Painted digitally after hand-drawn images are scanned into his computer Jordi Solano supplies readers with a world so real we expect the sharks to swim right off the pages. The illustration on the matching dust jacket and book case on the front, the right, is extended over the spine giving us an expanded view of the aquarium tank and a fourth shark. Even though Genie is on the outside looking in at the sharks, this initial picture seems to predict her astounding future with these creatures.
The opening and closing endpapers done in two hues of blue feature the outlines of many different types of sharks. Beneath the text on the title page a loose circle surrounds Genie with her hands pressed against the glass at the shark tank. Most of the images span two pages. Solano's use of shading and shadow and his shifts in perspective give each illustration a deep sense of atmosphere and emotion.
For the first two page image we again see Genie, face against the glass at the aquarium, but this time we are closer to her and seeing her as if we are in the tank; it's a shark's eye view. When Genie dives it's as if we are there with her. All the shimmering shades of the ocean depths are shown. Each picture is a study of Genie and her love of sharks.
One of my many favorite pictures is after Genie's mother buys her a fish tank. On a single page, taking up nearly the entire area, is the tank filled with plants and tiny fish. Behind them is the face of Genie, eyes wide open and watching everything in motion. Solano has her hair on the outside blend with the plants on the inside. The play of dark and light is wonderful.

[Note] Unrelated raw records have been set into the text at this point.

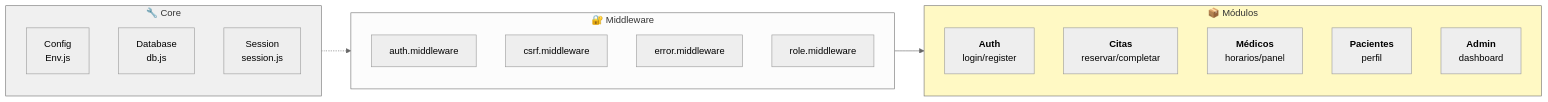
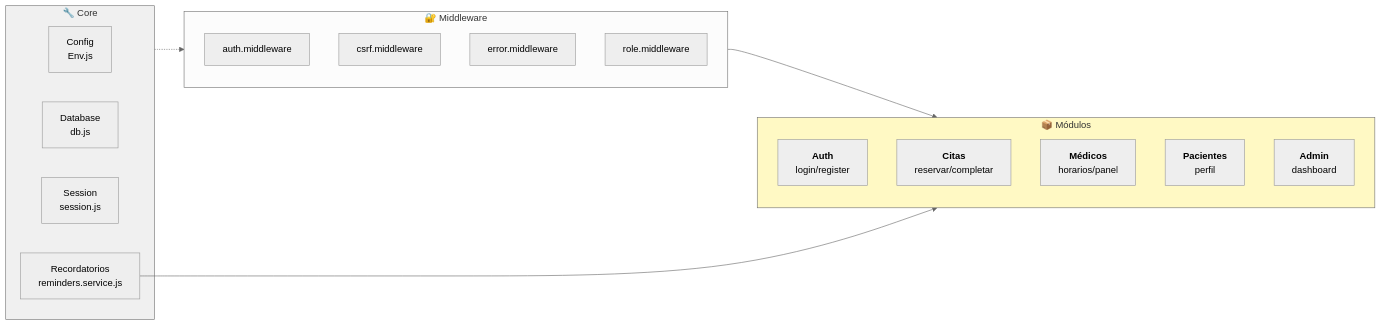
Before and after one commit to EdwardAR/CIS_II: the third of 7 diagrams in README.md, drawn with Mermaid (neutral theme). The commit also changed other lines of this file and 13 other files, not shown here.

````diff
--- a/README.md
+++ b/README.md
@@ -143,29 +145,31 @@
 ```mermaid
 graph LR
     subgraph Core["🔧 Core"]
         ENV["Config<br/>Env.js"]
         DB["Database<br/>db.js"]
         SESSION["Session<br/>session.js"]
+        REM["Recordatorios<br/>reminders.service.js"]
     end
     
     subgraph Middleware["🔐 Middleware"]
         AUTH["auth.middleware"]
         CSRF["csrf.middleware"]
         ERROR["error.middleware"]
         ROLE["role.middleware"]
     end
     
     subgraph Modules["📦 Módulos"]
         AUTH_MOD["<b>Auth</b><br/>login/register"]
         CITAS["<b>Citas</b><br/>reservar/completar"]
         MEDICOS["<b>Médicos</b><br/>horarios/panel"]
         PACIENTES["<b>Pacientes</b><br/>perfil"]
         ADMIN["<b>Admin</b><br/>dashboard"]
     end
     
     Core -.-> Middleware
     Middleware --> Modules
+    REM --> Modules
     
     style Core fill:#f0f0f0
     style Modules fill:#fff9c4
 ```
````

After reading a title like Swimming With Sharks: The Daring Discoveries of Eugenie Clark written by Heather Lang with illustrations by Jordi Solano you find yourself first thankful for this woman and second hoping this story will inspire other women to pursue their heart's desire no matter what road blocks attempt to dissuade them. Eugenie Clark fought against norms and prejudice and won herself a place as a highly respected scientist. This is an excellent picture book biography! There is, as mentioned above, an Author's Note, a More about Sharks page and a list of Selected Sources.
To learn more about Heather Lang and Jordi Solano please visit their websites by following the links attached to their names. Heather Lang has a multitude of resources about Eugenie Clark and sharks on the page for this title. There is a six page teacher's guide. At the publisher's website you can get a peek inside the book including one of my favorite illustrations. At the publisher's blog illustrator Jordi Solano talks about his process for this title. This is his first picture book. Scholastic's Ambassador of School Libraries, John Schumacher, showcases the book trailer premiere with commentary by Heather Lang on his blog, Watch. Connect. Read. Heather Lang is a guest writer at the Nerdy Book Club speaking about research for nonfiction and fiction children's literature titles. This title has been nominated at the Amelia Bloomer Project.

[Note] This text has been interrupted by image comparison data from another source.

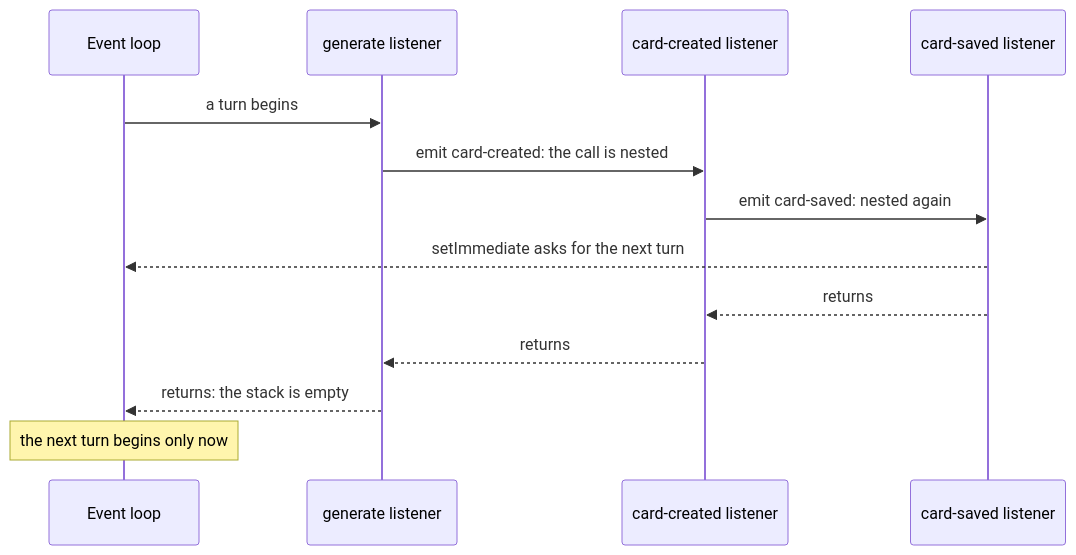
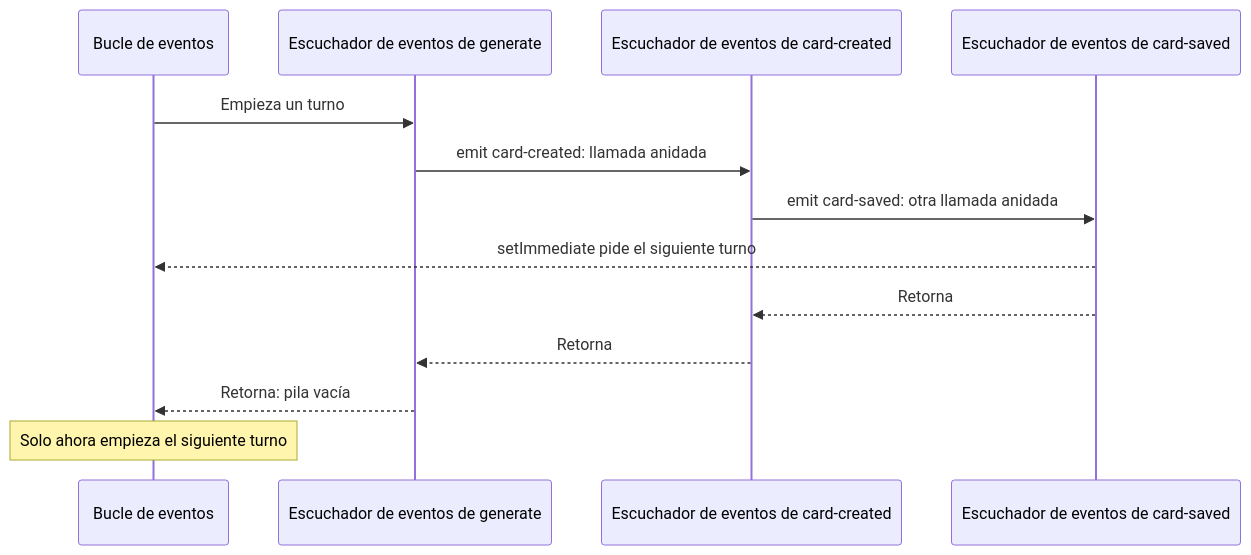
One commit to dullroar/aprende-a-programar-como-un-bicho-raro changed the first of 2 diagrams in lessons/cs-source/chapters/10-events-callbacks-and-reactive-control-flow.md. Above: the diagram before and after it, drawn with Mermaid. The commit also changed other lines of this file and 12 other files, not shown here.

Commit message:
loop(P4-lessons-cs-source-chapters-2): translate reactive control flow chapter

````diff
--- a/lessons/cs-source/chapters/10-events-callbacks-and-reactive-control-flow.md
+++ b/lessons/cs-source/chapters/10-events-callbacks-and-reactive-control-flow.md
@@ -49,17 +49,17 @@
 ```mermaid
 sequenceDiagram
-    accTitle: One turn of scheduled events: emit nests, the event loop separates turns
-    accDescr: A sequence diagram. The event loop starts a turn by calling the generate listener. That listener emits card-created, so the emitter calls the card-created listener inside it. That listener emits card-saved, so the emitter calls the card-saved listener inside it. Each listener then returns, in the reverse order, so the stack unwinds. The last listener has asked the event loop for the next turn with setImmediate. The event loop starts the next turn only after the stack is empty.
-    participant L as Event loop
-    participant G as generate listener
-    participant C as card-created listener
-    participant S as card-saved listener
-    L->>G: a turn begins
-    G->>C: emit card-created: the call is nested
-    C->>S: emit card-saved: nested again
-    S-->>L: setImmediate asks for the next turn
-    S-->>C: returns
-    C-->>G: returns
-    G-->>L: returns: the stack is empty
-    Note over L: the next turn begins only now
+    accTitle: Un turno de eventos programados. emit anida llamadas y el bucle de eventos separa los turnos
+    accDescr: Diagrama de secuencia. El bucle de eventos inicia un turno al llamar al escuchador de eventos de generate. Ese escuchador emite card-created, así que el emisor llama al escuchador de card-created dentro de la llamada en curso. Ese escuchador emite card-saved y el emisor llama al escuchador de card-saved dentro de esa llamada. Los escuchadores retornan en orden inverso y así se vacía la pila. El último escuchador le pidió al bucle de eventos el siguiente turno con setImmediate. El bucle de eventos solo inicia ese turno cuando la pila está vacía.
+    participant L as Bucle de eventos
+    participant G as Escuchador de eventos de generate
+    participant C as Escuchador de eventos de card-created
+    participant S as Escuchador de eventos de card-saved
+    L->>G: Empieza un turno
+    G->>C: emit card-created: llamada anidada
+    C->>S: emit card-saved: otra llamada anidada
+    S-->>L: setImmediate pide el siguiente turno
+    S-->>C: Retorna
+    C-->>G: Retorna
+    G-->>L: Retorna: pila vacía
+    Note over L: Solo ahora empieza el siguiente turno
 ```
````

As this year is nearly at a close please be sure to visit Kid Lit Frenzy hosted by educator Alyson Beecher to see the other titles selected this week by those participating in the 2016 Nonfiction Picture Book Challenge.